As soon as we started harvesting, I realized just how much my naivité had cost me. There were under-ripe bunches, but I had bargained for that. They amounted to five- or ten-percent of the total, I was obliged to pick them, and they would figure in the weighing of course, and therefore in the total price I paid, but I could hardly stiff the owner because I was a fussy customer. I had agreed to buy the whole production because he had told me–typical farmer!–“All or nothing.”

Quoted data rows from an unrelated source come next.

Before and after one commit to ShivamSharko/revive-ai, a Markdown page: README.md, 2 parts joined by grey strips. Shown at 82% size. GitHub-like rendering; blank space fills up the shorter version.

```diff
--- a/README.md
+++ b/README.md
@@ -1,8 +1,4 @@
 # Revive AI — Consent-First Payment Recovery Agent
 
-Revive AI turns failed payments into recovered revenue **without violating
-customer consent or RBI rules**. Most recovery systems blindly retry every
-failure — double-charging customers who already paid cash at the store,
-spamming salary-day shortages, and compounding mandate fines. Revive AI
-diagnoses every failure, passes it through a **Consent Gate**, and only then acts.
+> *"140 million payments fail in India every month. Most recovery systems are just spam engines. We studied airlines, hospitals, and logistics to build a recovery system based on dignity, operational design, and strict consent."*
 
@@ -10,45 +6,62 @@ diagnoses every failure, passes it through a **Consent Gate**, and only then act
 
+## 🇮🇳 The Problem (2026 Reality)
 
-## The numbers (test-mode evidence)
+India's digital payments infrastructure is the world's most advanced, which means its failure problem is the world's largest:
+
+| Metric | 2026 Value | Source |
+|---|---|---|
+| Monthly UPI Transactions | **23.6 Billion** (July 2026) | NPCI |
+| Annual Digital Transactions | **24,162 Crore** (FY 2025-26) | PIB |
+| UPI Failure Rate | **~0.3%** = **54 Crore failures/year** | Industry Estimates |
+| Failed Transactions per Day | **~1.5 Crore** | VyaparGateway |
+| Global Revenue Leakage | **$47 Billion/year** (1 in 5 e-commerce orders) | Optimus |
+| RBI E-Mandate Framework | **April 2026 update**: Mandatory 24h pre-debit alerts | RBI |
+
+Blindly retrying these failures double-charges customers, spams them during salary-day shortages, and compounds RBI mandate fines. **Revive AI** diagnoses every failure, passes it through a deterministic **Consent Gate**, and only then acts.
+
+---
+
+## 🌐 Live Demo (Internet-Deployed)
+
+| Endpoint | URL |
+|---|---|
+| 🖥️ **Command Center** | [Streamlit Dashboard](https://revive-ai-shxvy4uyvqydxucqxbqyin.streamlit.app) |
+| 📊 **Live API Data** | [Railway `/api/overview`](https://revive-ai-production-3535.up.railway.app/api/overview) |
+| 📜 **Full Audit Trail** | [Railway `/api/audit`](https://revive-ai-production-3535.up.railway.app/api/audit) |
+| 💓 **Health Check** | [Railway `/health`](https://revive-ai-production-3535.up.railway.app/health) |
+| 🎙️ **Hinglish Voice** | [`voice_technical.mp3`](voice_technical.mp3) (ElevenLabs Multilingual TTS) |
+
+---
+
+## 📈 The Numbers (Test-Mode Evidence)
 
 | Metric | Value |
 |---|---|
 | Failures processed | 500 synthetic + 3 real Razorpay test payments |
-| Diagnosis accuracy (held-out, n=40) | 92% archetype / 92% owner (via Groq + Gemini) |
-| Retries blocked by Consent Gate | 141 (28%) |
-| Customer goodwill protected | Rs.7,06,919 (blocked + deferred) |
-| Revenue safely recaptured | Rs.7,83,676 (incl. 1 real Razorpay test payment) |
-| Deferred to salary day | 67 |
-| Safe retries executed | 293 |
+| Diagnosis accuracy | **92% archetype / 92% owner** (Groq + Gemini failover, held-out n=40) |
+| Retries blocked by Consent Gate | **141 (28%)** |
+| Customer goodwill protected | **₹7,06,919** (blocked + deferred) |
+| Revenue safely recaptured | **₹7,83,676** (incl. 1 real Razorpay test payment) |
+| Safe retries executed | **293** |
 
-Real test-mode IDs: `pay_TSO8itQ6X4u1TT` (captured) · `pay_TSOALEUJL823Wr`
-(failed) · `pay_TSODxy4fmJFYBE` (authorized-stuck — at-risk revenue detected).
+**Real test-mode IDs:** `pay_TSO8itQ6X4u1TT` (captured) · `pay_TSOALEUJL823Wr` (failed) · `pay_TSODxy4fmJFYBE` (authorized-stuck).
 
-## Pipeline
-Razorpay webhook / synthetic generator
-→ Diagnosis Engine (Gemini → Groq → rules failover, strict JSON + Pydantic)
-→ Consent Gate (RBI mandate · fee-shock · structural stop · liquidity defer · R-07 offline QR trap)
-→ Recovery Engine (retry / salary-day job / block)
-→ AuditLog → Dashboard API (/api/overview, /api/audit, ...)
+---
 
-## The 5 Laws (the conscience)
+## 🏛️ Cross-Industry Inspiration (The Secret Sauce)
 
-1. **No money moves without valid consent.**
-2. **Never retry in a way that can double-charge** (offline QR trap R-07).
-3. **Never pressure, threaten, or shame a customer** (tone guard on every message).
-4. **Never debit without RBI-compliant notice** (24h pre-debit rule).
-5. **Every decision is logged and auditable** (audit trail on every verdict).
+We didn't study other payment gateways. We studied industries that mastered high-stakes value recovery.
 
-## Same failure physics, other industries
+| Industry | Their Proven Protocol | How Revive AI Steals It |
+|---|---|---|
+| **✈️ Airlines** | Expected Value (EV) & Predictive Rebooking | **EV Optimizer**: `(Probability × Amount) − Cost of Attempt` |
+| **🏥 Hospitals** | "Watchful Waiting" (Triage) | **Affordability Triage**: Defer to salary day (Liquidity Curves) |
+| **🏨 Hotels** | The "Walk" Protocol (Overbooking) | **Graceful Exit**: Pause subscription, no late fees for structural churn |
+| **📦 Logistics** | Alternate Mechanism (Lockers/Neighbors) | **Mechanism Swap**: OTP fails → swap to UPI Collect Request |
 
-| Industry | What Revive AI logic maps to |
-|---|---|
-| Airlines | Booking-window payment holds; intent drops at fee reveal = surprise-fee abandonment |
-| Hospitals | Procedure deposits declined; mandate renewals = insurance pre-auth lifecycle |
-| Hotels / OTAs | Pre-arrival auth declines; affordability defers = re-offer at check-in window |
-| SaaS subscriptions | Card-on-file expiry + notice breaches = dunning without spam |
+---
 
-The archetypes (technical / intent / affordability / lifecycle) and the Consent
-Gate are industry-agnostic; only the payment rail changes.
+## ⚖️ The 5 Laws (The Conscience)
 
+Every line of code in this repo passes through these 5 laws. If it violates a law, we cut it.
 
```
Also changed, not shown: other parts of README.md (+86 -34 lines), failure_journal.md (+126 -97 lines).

Then there were the “wrinkled” grapes–what I had assumed were grapes turning into raisins. But these few shrivelled grapes made up the same part of every bunch (the middle) and masked, I discovered when I started picking them out to try and save the bunch, a cob-webby little nest, which in turn, masked a space filled with black powder where a grape should have been. In a horrible flash, the pieces came together, and I knew what had gone wrong: there had been an attack of tignoletta, a vineyard pest whose larvae nest inside the grapes and whose moths feed on the grapes.
Effective vineyard management includes monitoring for tignoletta (looking for miniscule, glistening eggs on the young grapes early in the season, setting a trap in the vineyard and counting the moths that get stuck there later) and treating if necessary (organic treatments abound these days)—in short, one of the easier threats to manage. The Tuscan region, too, requires monitoring and treatment, as part of the seemingly interminable list of production and administration regulations to which farms are subject. In fact, the owner claimed to have complied—said, anyway, that tignoletta in his vineyard was “impossible”—he’d never seen a single case. And wouldn’t have recognized it if he had, I thought, to myself.
I could at that moment have backed out of the contract—tignoletta is considered a defect—legally, I was no longer obliged to buy the grapes. I stopped picking, straightened and looked out, away from the rows of vines and out across the country, across the hills around, hills of vineyards, silver hills of olives, dark green ones of woods, to the village of Greve in the distance, beyond it to where I knew Florence lay and farther to the Apennines’ dark tips on the edge of a vast, bright blue sky. Nah, I wasn’t giving up these grapes.
For the next three days, my farm manager, Lush, and his wife, a friend of mine and her son and I picked the Quercio grapes laboriously, snipping off or picking out the wrinkled ones from each bunch, removing the “cobweb,” shaking the powder from the bunches, placing the bunches finally free of any trace of tignoletta, into crates. Back at our cellar, we de-stemmed the grapes and put them in tanks according to the vineyard parcel they came from. And then, fingers crossed, we left them to ferment, aerating the tanks as necessary, monitoring their temperature and checking, at the end, to be sure the musts were dry.
A New Wine Part 3 will be posted on December 7th.